▶ **What you have to do**
Please return the lines of the data that contain "false".

▶ **Provided material**
----------

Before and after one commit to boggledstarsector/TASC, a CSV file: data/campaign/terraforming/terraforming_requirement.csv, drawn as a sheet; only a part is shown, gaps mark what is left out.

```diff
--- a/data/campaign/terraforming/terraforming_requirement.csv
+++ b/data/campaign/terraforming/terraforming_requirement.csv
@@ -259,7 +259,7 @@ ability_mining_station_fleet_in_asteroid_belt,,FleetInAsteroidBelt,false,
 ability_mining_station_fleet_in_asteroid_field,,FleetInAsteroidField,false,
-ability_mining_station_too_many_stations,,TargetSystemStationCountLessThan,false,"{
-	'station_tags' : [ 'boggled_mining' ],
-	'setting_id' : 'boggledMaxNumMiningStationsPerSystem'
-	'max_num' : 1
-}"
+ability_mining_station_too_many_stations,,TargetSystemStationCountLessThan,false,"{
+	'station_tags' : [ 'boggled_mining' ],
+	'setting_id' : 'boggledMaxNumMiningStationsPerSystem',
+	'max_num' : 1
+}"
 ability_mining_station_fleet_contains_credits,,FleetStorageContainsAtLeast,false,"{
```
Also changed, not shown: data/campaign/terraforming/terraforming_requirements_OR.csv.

----------

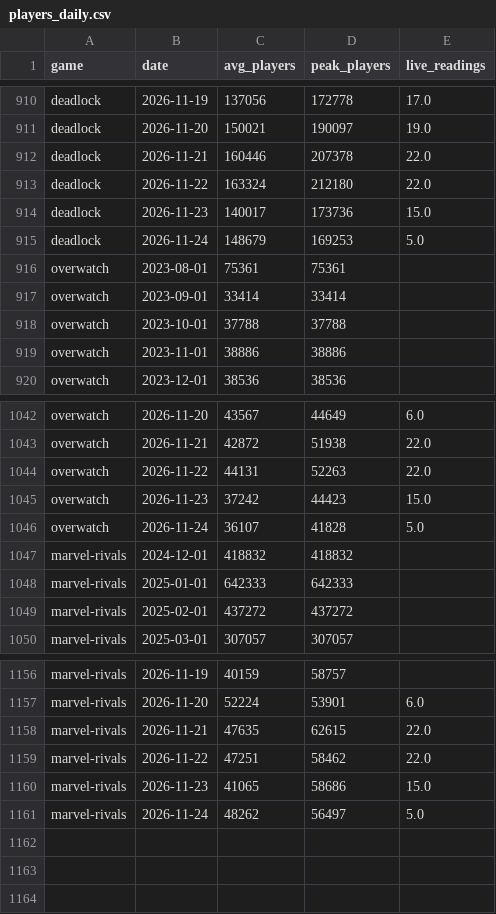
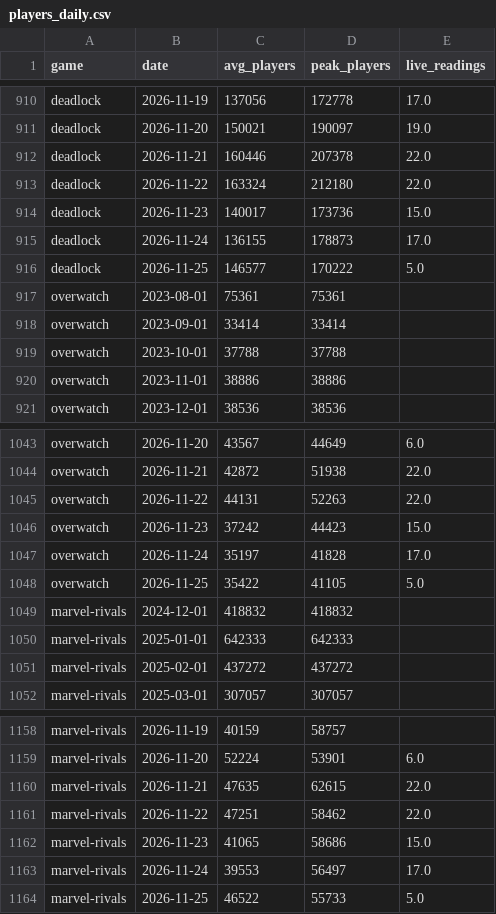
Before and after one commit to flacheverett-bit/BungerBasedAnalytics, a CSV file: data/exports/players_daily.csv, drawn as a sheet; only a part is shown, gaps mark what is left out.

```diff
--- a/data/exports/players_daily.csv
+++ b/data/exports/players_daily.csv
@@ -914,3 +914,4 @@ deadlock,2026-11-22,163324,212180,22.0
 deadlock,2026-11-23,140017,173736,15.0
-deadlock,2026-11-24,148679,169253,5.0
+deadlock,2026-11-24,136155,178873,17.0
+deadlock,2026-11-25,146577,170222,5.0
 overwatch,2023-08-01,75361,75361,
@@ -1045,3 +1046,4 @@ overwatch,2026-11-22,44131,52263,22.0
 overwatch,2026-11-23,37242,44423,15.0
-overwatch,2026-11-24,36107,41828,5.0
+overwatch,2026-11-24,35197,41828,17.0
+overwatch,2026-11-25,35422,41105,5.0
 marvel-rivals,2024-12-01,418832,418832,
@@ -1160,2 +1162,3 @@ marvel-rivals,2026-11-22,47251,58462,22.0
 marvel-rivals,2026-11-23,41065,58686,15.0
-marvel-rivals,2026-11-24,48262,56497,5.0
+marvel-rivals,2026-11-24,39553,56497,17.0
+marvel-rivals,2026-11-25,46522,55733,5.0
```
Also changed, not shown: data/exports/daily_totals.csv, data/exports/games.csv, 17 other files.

----------

▶ **Result for this task**
@@ -259,7 +259,7 @@ ability_mining_station_fleet_in_asteroid_belt,,FleetInAsteroidBelt,false,
 ability_mining_station_fleet_in_asteroid_field,,FleetInAsteroidField,false,
-ability_mining_station_too_many_stations,,TargetSystemStationCountLessThan,false,"{
+ability_mining_station_too_many_stations,,TargetSystemStationCountLessThan,false,"{
 ability_mining_station_fleet_contains_credits,,FleetStorageContainsAtLeast,false,"{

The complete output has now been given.